━━ Dataset excerpts ━━
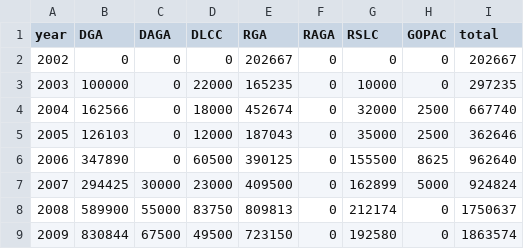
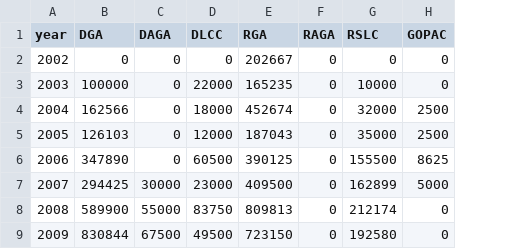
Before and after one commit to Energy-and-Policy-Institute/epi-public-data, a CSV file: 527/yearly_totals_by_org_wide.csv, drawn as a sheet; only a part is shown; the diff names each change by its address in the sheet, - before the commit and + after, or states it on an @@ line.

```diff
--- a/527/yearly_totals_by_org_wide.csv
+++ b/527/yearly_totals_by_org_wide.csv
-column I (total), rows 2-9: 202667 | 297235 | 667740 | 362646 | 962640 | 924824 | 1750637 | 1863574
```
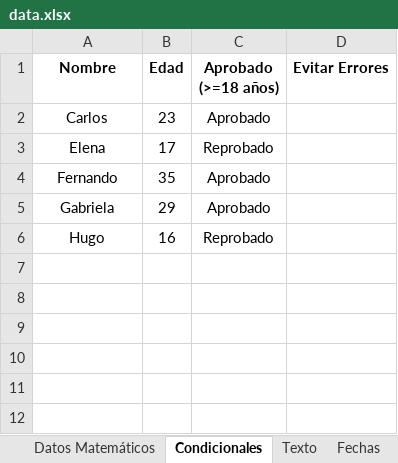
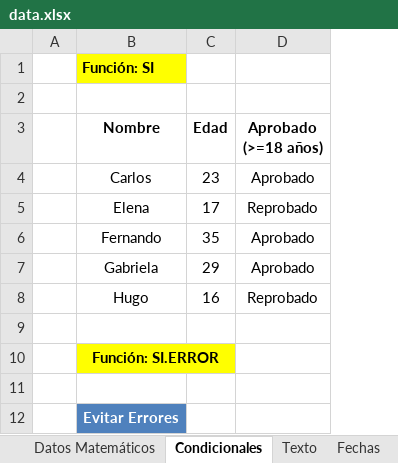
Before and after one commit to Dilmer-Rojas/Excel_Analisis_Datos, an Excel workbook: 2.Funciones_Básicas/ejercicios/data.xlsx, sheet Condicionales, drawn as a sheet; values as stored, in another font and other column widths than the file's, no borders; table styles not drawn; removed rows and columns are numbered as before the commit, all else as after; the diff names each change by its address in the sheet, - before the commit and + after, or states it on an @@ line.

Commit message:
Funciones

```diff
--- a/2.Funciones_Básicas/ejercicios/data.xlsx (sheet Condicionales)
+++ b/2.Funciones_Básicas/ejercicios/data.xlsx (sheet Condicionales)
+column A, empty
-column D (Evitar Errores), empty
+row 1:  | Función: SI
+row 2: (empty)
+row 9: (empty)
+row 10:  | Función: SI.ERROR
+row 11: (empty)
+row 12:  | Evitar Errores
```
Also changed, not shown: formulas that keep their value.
━━━
# Task objective
Could you reproduce the listing above exactly and drop every picture?

# Answer for the task
Before and after one commit to Energy-and-Policy-Institute/epi-public-data, a CSV file: 527/yearly_totals_by_org_wide.csv, drawn as a sheet; only a part is shown; the diff names each change by its address in the sheet, - before the commit and + after, or states it on an @@ line.

```diff
--- a/527/yearly_totals_by_org_wide.csv
+++ b/527/yearly_totals_by_org_wide.csv
-column I (total), rows 2-9: 202667 | 297235 | 667740 | 362646 | 962640 | 924824 | 1750637 | 1863574
```
Before and after one commit to Dilmer-Rojas/Excel_Analisis_Datos, an Excel workbook: 2.Funciones_Básicas/ejercicios/data.xlsx, sheet Condicionales, drawn as a sheet; values as stored, in another font and other column widths than the file's, no borders; table styles not drawn; removed rows and columns are numbered as before the commit, all else as after; the diff names each change by its address in the sheet, - before the commit and + after, or states it on an @@ line.

Commit message:
Funciones

```diff
--- a/2.Funciones_Básicas/ejercicios/data.xlsx (sheet Condicionales)
+++ b/2.Funciones_Básicas/ejercicios/data.xlsx (sheet Condicionales)
+column A, empty
-column D (Evitar Errores), empty
+row 1:  | Función: SI
+row 2: (empty)
+row 9: (empty)
+row 10:  | Función: SI.ERROR
+row 11: (empty)
+row 12:  | Evitar Errores
```
Also changed, not shown: formulas that keep their value.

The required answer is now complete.